__EXERCISE REQUIREMENTS__:
Copy each line below containing "swaps".

__DATA UNDER STUDY__:
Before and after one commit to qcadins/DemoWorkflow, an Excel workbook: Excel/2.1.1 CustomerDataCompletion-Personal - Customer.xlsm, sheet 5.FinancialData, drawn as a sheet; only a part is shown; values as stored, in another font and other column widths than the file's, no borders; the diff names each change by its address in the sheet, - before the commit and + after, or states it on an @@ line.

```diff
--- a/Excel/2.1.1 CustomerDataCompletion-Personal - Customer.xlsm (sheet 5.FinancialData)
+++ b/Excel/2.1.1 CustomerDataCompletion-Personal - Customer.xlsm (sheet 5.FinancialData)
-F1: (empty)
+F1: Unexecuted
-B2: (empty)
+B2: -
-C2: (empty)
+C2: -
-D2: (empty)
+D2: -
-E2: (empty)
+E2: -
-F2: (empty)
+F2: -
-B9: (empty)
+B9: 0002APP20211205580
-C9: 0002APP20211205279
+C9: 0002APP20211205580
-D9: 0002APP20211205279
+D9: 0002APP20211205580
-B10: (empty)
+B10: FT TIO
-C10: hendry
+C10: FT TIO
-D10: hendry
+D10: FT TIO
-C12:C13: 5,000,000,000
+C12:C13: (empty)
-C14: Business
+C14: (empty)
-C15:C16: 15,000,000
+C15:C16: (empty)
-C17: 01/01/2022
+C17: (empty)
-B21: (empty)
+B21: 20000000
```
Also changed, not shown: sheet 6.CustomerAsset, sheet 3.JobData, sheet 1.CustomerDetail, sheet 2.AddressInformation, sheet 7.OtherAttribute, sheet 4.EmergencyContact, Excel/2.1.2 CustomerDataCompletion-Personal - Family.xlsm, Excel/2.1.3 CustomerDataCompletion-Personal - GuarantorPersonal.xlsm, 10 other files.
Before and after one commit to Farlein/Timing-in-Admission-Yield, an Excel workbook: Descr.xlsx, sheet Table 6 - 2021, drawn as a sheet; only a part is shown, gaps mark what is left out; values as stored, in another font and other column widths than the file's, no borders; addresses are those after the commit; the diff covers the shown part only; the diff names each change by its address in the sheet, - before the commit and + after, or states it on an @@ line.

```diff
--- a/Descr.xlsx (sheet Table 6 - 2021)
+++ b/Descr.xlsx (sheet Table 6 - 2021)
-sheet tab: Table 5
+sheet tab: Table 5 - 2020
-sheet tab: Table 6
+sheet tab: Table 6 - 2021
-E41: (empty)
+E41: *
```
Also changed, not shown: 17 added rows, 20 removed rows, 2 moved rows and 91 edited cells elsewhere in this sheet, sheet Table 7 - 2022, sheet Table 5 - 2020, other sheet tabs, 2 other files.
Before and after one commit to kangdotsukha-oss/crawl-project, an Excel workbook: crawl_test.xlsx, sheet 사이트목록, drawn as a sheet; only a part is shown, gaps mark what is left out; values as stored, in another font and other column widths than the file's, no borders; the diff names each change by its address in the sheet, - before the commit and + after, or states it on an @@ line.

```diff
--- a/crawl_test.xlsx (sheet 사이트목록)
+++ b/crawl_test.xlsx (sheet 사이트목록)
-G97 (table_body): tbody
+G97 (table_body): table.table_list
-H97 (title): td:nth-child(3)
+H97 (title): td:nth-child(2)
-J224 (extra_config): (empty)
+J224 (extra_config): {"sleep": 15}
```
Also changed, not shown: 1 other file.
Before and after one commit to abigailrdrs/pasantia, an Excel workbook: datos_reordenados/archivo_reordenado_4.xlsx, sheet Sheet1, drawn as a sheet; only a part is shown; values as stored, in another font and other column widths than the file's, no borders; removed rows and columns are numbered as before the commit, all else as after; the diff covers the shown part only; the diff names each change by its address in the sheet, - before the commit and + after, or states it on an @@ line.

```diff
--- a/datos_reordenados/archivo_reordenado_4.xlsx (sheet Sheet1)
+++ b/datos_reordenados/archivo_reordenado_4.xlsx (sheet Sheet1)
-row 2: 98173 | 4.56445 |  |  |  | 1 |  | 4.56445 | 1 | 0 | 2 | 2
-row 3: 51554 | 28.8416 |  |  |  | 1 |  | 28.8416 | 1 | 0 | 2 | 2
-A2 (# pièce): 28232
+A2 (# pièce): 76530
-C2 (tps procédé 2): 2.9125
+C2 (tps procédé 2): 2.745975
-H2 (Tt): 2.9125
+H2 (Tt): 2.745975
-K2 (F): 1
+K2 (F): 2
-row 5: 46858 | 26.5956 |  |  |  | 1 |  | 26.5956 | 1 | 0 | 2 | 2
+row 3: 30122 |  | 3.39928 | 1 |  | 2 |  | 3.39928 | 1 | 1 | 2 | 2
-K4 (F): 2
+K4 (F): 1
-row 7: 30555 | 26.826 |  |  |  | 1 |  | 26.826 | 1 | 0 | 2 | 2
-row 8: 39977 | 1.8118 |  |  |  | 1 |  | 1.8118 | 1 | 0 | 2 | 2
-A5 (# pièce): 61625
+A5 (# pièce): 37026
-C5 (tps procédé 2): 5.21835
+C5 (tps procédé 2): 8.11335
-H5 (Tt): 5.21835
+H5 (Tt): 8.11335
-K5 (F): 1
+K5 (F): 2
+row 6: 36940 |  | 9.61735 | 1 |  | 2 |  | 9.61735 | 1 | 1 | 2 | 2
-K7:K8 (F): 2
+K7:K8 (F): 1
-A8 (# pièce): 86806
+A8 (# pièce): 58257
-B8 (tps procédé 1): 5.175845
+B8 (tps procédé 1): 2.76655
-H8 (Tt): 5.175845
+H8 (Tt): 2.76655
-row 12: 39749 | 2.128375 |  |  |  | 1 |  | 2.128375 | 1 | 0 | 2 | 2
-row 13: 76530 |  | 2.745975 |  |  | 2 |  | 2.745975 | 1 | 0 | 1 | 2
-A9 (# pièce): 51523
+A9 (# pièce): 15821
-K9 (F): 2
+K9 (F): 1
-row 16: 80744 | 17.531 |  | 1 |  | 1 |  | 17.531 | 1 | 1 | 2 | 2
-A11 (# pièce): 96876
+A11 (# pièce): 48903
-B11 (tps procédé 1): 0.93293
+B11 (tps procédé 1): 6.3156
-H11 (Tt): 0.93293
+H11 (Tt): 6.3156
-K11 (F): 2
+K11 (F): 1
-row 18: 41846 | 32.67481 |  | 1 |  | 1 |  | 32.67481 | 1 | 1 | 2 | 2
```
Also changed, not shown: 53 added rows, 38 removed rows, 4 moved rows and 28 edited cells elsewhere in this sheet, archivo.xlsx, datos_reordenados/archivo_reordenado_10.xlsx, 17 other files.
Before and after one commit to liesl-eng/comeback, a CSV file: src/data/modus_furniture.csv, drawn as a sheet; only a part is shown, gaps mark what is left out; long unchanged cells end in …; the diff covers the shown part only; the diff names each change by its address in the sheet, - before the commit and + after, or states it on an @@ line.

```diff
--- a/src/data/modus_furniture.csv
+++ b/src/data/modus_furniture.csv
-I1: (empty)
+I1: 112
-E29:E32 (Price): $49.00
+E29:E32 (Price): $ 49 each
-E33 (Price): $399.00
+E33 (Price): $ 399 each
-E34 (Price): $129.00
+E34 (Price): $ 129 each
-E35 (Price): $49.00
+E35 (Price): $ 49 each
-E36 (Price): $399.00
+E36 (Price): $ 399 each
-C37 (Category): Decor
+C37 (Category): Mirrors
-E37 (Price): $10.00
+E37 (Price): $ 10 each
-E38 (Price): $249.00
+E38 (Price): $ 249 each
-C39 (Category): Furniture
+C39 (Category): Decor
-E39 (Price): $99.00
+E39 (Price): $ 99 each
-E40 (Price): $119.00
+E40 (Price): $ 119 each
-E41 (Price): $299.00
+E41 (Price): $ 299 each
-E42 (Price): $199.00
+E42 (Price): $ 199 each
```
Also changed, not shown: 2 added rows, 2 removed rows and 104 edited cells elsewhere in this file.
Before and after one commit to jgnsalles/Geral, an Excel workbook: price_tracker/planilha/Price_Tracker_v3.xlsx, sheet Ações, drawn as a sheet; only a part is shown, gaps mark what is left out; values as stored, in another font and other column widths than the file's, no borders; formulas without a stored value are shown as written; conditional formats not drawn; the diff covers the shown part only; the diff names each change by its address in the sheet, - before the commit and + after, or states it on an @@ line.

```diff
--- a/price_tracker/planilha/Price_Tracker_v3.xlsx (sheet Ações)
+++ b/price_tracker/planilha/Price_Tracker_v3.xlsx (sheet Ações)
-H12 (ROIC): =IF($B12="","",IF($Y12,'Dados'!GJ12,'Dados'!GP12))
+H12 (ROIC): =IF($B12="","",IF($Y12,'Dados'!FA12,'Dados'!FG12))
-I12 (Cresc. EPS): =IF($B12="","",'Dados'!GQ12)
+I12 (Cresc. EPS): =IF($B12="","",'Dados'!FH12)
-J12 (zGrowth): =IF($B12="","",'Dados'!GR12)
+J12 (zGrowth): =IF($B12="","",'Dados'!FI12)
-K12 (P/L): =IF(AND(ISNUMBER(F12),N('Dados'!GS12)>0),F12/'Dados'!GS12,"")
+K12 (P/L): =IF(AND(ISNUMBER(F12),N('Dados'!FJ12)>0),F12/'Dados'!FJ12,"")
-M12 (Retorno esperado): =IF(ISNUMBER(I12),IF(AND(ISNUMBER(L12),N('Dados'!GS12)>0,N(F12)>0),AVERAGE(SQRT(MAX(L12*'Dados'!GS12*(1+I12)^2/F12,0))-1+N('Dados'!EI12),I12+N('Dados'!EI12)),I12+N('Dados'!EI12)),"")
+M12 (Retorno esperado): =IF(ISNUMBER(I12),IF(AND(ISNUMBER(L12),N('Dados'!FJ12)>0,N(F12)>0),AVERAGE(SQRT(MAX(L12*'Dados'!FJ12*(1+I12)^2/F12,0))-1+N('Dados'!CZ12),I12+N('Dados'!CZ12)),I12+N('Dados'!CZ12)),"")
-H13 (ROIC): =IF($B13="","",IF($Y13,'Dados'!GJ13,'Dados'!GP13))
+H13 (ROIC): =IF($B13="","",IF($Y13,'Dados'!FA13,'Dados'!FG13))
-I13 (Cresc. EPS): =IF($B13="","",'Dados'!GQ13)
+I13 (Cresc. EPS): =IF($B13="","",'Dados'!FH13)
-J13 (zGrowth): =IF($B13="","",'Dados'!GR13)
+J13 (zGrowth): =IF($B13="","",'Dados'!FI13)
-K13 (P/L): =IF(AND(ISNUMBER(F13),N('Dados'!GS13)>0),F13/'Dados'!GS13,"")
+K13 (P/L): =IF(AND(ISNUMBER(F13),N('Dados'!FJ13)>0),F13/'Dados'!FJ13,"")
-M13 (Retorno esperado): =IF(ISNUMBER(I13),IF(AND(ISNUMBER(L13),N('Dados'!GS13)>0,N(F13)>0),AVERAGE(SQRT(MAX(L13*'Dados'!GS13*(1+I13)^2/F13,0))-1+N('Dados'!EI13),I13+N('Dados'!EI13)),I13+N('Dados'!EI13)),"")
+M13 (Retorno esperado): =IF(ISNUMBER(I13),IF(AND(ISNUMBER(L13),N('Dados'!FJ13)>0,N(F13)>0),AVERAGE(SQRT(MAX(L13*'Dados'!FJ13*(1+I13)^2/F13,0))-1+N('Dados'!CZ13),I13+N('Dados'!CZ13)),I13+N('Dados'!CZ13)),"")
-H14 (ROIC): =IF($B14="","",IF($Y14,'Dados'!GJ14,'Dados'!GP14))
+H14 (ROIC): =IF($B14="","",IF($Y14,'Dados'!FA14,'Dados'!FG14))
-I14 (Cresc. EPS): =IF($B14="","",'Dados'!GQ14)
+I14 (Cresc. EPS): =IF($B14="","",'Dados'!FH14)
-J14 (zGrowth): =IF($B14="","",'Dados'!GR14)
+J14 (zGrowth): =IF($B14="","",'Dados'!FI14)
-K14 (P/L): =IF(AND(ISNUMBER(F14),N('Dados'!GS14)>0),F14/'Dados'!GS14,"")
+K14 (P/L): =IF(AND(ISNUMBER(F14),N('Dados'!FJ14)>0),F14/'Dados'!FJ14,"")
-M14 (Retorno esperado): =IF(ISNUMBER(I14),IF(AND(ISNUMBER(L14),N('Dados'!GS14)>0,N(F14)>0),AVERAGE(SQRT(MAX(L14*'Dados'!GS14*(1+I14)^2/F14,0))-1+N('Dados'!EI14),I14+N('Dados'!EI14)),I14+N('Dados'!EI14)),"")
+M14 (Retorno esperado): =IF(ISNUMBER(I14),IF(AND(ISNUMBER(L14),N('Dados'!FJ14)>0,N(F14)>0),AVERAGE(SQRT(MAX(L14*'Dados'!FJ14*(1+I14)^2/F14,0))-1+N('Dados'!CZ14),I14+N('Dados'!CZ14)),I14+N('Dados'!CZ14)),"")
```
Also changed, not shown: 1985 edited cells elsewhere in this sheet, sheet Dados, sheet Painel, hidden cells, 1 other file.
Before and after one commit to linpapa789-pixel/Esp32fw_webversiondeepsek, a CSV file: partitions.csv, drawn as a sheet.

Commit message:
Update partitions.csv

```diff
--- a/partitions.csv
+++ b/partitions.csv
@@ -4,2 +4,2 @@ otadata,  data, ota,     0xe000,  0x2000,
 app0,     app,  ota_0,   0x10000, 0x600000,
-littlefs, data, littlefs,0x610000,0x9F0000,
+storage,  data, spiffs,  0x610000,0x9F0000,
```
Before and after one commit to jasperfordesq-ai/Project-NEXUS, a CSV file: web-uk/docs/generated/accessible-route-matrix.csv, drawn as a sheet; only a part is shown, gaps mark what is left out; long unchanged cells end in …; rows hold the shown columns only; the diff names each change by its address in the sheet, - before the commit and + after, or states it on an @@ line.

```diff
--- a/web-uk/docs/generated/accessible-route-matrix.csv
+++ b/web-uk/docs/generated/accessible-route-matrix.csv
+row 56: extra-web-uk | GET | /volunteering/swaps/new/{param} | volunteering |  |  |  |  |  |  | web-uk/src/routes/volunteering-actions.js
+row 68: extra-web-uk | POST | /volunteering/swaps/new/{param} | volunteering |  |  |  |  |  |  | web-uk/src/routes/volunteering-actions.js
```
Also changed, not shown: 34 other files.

__RESPONSE FOR THIS EXERCISE__:
+row 56: extra-web-uk | GET | /volunteering/swaps/new/{param} | volunteering |  |  |  |  |  |  | web-uk/src/routes/volunteering-actions.js
+row 68: extra-web-uk | POST | /volunteering/swaps/new/{param} | volunteering |  |  |  |  |  |  | web-uk/src/routes/volunteering-actions.js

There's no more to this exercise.